Youngstown Phantoms forward John Padulo (57), middle, and a teammates celebrate a first-period goal against the Green Bay Gamblers during a USHL playoff game. Padulo has been invited to the San Jose Sharks’ rookie training camp.
Youngstown Phantoms’ Padulo invited to San Jose’s rookie training camp
Former Phantoms forward John Padulo has received an invitation to the San Jose Sharks rookie training camp and will be joining some of their top prospects at the Young Stars Classic preseason tournament in Vancouver.
Last season, the 5-foot-11, 185-pound winger played his way onto the Phantoms’ top line, providing a much-needed edgy, physical presence along with the speed and offensive awareness to complement the high-flying duo of Kyle Connor and Austin Cangelosi.
Padulo posted career-highs in goals (16), assists (32), points (48) and penalty minutes (191) in 57 games for the Phantoms.
He was one of just four USHL players to register 45-plus points and 100-plus penalty minutes, and his hard-nosed, aggressive game combined with blossoming offensive numbers began attracting attention from NHL scouts, San Jose in particular.
“If he can find a way to play the game every day the way he was for us in the playoffs last year, there’s no doubt he’s ready for the next level,” Phantoms head coach Anthony Noreen said. “We felt he was the most impactful player we saw in the entire USHL playoffs.
“We fully expect him to do that and we fully believe in him to do that. Now it’s just up to John to prove that he can do it.”
At age 16, Padulo began his junior career with the Oshawa Generals of the Ontario Hockey League.
He spent three seasons in the OHL, Canada’s top junior league then was released by the Barrie Colts.
He spent one season with the Muskegon Lumberjacks, then became a Phantom.
“Being cut from the OHL was pretty heart-breaking,” said Padulo, who is from Rochester, N.Y. “I gave up my college eligibility — I gave up a lot of things — to go to that league, but I didn’t come to the USHL with a mindset thinking my hockey career was over. I came on a mission.”
Padulo was one of very few bright spots in Muskegon’s disappointing 2011-12 season, posting 33 points and excelling in an agitator role with 107 penalty minutes.
“When I first went to the OHL when I was 16, I think I was very raw as a player,” Padulo said. “I was more of a physical presence and a grinder.
“The offensive side was here and there, but it wasn’t consistent enough.

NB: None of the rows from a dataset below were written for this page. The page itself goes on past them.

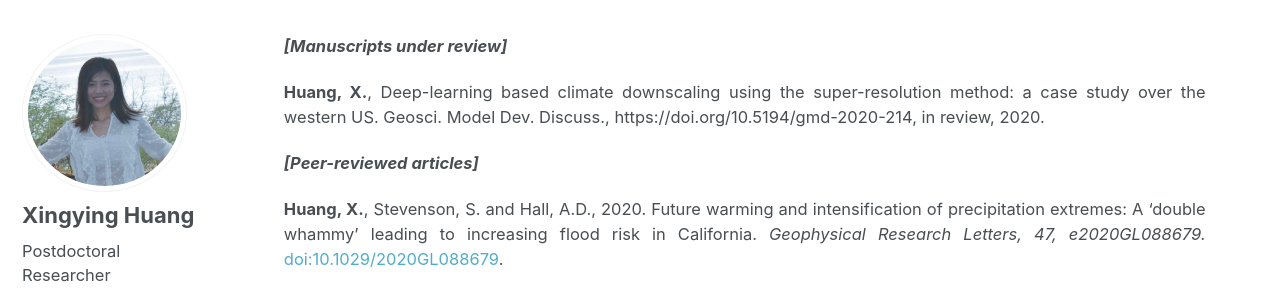
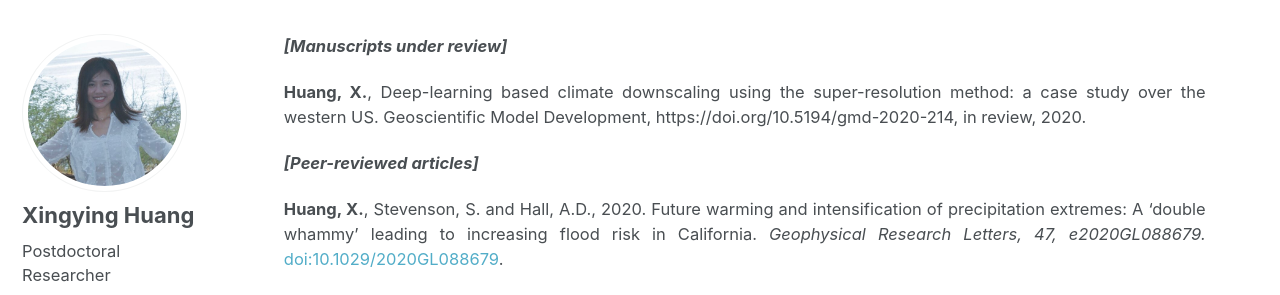
Before and after one commit to Xingyhuang/two_col_xingyhuang.github.io, a Jekyll site: the page built from _pages/publications.md, in a window 1280 px wide and 900 px high. Shown: the part 278-573 px from the top of the window. Built offline with Jekyll 4.4.1, drawn with Linux system fonts in a browser that asks for light colours.

Commit message:
Update publications.md

```diff
--- a/_pages/publications.md
+++ b/_pages/publications.md
@@ -11,7 +11,7 @@ excerpt: ''
 
 ***[Manuscripts under review]***
 
-**Huang, X.**, Deep-learning based climate downscaling using the super-resolution method: a case study over the western US. Geosci. Model Dev. Discuss., https://doi.org/10.5194/gmd-2020-214, in review, 2020.
+**Huang, X.**, Deep-learning based climate downscaling using the super-resolution method: a case study over the western US. Geoscientific Model Development, https://doi.org/10.5194/gmd-2020-214, in review, 2020.
 
 ***[Peer-reviewed articles]***
 
```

That’s kind of been the knock on my career, but every year at junior I steadily grew my offensive side and last year with Youngstown I kind of had a coming out party.”
During the Phantoms’ playoff run last spring, Padulo led the team and finished tied for third overall in postseason scoring with six goals, including a pair of game-winners.
The gritty winger swung the momentum in Youngstown’s opening round series vs. Green Bay Gamblers with his third-period go-ahead goal in Game 2.
The Phantoms went on to win three straight and knock off the defending Clark Cup champions.
In the Eastern Conference Finals, Padulo was instrumental as Youngstown won back-to-back nights at the Covelli Centre to stave off elimination and force the eventual champion Dubuque Fighting Saints to a decisive Game 5.
“I honestly didn’t know what to expect coming into the playoffs,” Padulo said. “Obviously the intensity of the games is a lot higher than regular season games.
“I didn’t know what I was going to do after the season, so I just figured I’ve got to give it my all. If I gave it my all, it’s out of my hands. Only one team has to like me.”
A Sharks scout approached Padulo after one Youngstown’s the playoff games against Green Bay and following the 2013 NHL Entry Draft, he got a call inviting him to San Jose’s rookie camp in September.
“To go to any NHL rookie camp is obviously an honor and it’s that much closer to where I want to be,” he said. “Obviously I’m still maturing and growing as a player, so wherever I end up playing this fall, I’m not going to be disappointed whether it’s in the [East Coast Hockey League] or the [American Hockey League]. I’m going to accept any role and keep working to where I want to be, because obviously my goal is to someday be playing in the NHL.”